**Problem description**
Your task is to gather the lines below that hold the string "QCheckBox".

"""

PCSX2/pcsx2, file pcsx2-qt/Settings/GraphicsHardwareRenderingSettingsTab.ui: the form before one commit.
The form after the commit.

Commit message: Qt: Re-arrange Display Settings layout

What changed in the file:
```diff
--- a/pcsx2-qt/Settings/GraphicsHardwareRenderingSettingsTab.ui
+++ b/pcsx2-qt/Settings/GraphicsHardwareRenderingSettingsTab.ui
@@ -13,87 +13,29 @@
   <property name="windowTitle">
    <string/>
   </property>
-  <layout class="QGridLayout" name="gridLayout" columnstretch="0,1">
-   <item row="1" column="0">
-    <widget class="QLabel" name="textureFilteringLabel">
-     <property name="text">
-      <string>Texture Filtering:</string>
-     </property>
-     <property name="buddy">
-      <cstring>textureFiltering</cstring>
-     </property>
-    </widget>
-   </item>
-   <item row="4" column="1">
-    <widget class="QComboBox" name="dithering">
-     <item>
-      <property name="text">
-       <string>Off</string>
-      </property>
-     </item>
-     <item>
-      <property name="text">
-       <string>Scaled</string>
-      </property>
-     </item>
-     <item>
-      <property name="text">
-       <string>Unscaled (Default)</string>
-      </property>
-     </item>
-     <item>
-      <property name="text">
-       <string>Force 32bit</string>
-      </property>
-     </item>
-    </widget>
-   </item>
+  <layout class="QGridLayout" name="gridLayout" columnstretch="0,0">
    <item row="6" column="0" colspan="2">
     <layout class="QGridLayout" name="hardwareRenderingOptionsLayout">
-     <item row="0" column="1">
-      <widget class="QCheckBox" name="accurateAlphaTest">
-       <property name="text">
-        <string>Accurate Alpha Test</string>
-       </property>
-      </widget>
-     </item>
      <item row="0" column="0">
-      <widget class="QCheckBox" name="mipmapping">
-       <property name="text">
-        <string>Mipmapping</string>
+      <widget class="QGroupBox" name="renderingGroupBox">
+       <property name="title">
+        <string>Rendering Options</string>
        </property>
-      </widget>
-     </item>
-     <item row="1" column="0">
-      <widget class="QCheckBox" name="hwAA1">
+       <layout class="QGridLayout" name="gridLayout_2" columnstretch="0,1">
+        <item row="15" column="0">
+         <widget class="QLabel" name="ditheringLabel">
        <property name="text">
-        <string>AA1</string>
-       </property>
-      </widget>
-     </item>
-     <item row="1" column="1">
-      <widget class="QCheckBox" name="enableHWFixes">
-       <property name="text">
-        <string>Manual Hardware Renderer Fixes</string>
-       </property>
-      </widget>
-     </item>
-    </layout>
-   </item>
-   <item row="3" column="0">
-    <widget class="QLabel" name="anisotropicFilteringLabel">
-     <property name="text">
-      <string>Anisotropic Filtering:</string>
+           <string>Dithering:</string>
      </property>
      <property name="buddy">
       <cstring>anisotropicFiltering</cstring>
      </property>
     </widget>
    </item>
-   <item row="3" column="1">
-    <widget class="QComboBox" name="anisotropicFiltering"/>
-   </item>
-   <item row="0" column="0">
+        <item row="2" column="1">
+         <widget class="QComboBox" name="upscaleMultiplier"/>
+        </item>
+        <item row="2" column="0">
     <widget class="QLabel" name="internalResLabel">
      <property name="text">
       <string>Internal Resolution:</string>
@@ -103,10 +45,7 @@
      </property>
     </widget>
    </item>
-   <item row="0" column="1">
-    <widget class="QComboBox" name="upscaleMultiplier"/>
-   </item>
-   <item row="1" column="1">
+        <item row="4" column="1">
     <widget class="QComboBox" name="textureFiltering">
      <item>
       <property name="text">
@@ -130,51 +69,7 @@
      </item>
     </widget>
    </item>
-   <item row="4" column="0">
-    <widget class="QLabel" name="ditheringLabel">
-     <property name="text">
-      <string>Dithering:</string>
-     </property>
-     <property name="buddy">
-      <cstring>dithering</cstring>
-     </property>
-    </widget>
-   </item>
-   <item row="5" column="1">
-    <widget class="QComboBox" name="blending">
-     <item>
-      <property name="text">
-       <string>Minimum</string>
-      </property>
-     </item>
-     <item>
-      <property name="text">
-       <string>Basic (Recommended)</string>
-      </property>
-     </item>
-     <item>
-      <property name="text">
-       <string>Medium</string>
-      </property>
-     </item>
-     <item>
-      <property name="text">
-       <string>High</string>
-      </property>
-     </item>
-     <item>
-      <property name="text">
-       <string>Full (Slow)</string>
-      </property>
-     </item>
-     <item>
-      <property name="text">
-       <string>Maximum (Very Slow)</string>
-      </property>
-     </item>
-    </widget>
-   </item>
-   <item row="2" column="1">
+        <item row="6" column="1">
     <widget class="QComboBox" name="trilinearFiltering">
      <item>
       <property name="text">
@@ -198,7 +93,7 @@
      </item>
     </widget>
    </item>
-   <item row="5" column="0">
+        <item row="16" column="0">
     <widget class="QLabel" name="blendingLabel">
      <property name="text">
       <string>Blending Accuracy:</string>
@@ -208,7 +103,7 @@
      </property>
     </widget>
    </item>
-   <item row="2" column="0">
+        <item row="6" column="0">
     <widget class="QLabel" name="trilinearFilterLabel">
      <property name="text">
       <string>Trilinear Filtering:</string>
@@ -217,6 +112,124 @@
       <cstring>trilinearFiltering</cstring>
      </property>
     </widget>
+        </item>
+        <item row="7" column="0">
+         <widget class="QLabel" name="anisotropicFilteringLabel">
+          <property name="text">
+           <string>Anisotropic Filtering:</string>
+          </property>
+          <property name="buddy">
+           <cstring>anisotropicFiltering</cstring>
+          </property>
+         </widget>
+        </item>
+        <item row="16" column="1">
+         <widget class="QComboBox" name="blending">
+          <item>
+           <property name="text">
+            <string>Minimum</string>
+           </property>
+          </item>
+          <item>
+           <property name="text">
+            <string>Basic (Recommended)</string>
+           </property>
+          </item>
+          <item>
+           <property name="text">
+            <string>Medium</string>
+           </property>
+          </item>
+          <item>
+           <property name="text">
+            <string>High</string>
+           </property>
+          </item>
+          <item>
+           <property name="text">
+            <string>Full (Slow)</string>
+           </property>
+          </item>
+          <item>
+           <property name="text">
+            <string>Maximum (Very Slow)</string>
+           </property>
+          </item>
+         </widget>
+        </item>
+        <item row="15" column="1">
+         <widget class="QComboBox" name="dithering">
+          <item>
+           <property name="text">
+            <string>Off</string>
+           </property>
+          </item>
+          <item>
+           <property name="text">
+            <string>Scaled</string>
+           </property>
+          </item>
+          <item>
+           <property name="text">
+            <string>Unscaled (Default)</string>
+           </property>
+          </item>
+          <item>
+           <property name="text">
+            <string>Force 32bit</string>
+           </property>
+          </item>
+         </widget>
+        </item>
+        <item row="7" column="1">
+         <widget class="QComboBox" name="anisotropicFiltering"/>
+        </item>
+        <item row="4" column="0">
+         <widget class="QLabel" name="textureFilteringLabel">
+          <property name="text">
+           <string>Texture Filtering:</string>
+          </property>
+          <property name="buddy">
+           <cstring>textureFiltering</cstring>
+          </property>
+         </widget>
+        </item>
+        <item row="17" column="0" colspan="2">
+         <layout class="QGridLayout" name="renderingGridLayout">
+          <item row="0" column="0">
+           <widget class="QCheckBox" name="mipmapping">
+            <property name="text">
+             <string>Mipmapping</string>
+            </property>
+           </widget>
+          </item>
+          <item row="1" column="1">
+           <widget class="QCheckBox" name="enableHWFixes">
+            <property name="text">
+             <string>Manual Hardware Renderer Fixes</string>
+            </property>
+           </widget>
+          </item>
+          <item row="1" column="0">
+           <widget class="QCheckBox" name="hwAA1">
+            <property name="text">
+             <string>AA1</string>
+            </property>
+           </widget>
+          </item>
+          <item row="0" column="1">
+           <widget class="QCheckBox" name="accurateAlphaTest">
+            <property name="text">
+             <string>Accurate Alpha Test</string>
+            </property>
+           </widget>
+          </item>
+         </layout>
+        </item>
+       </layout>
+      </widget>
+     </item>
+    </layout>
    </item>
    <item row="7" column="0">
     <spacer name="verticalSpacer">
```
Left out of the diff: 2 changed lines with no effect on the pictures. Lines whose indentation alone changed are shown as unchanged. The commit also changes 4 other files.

"""

**Response to the exercise**
-      <widget class="QCheckBox" name="accurateAlphaTest">
-      <widget class="QCheckBox" name="mipmapping">
-      <widget class="QCheckBox" name="hwAA1">
-      <widget class="QCheckBox" name="enableHWFixes">
+           <widget class="QCheckBox" name="mipmapping">
+           <widget class="QCheckBox" name="enableHWFixes">
+           <widget class="QCheckBox" name="hwAA1">
+           <widget class="QCheckBox" name="accurateAlphaTest">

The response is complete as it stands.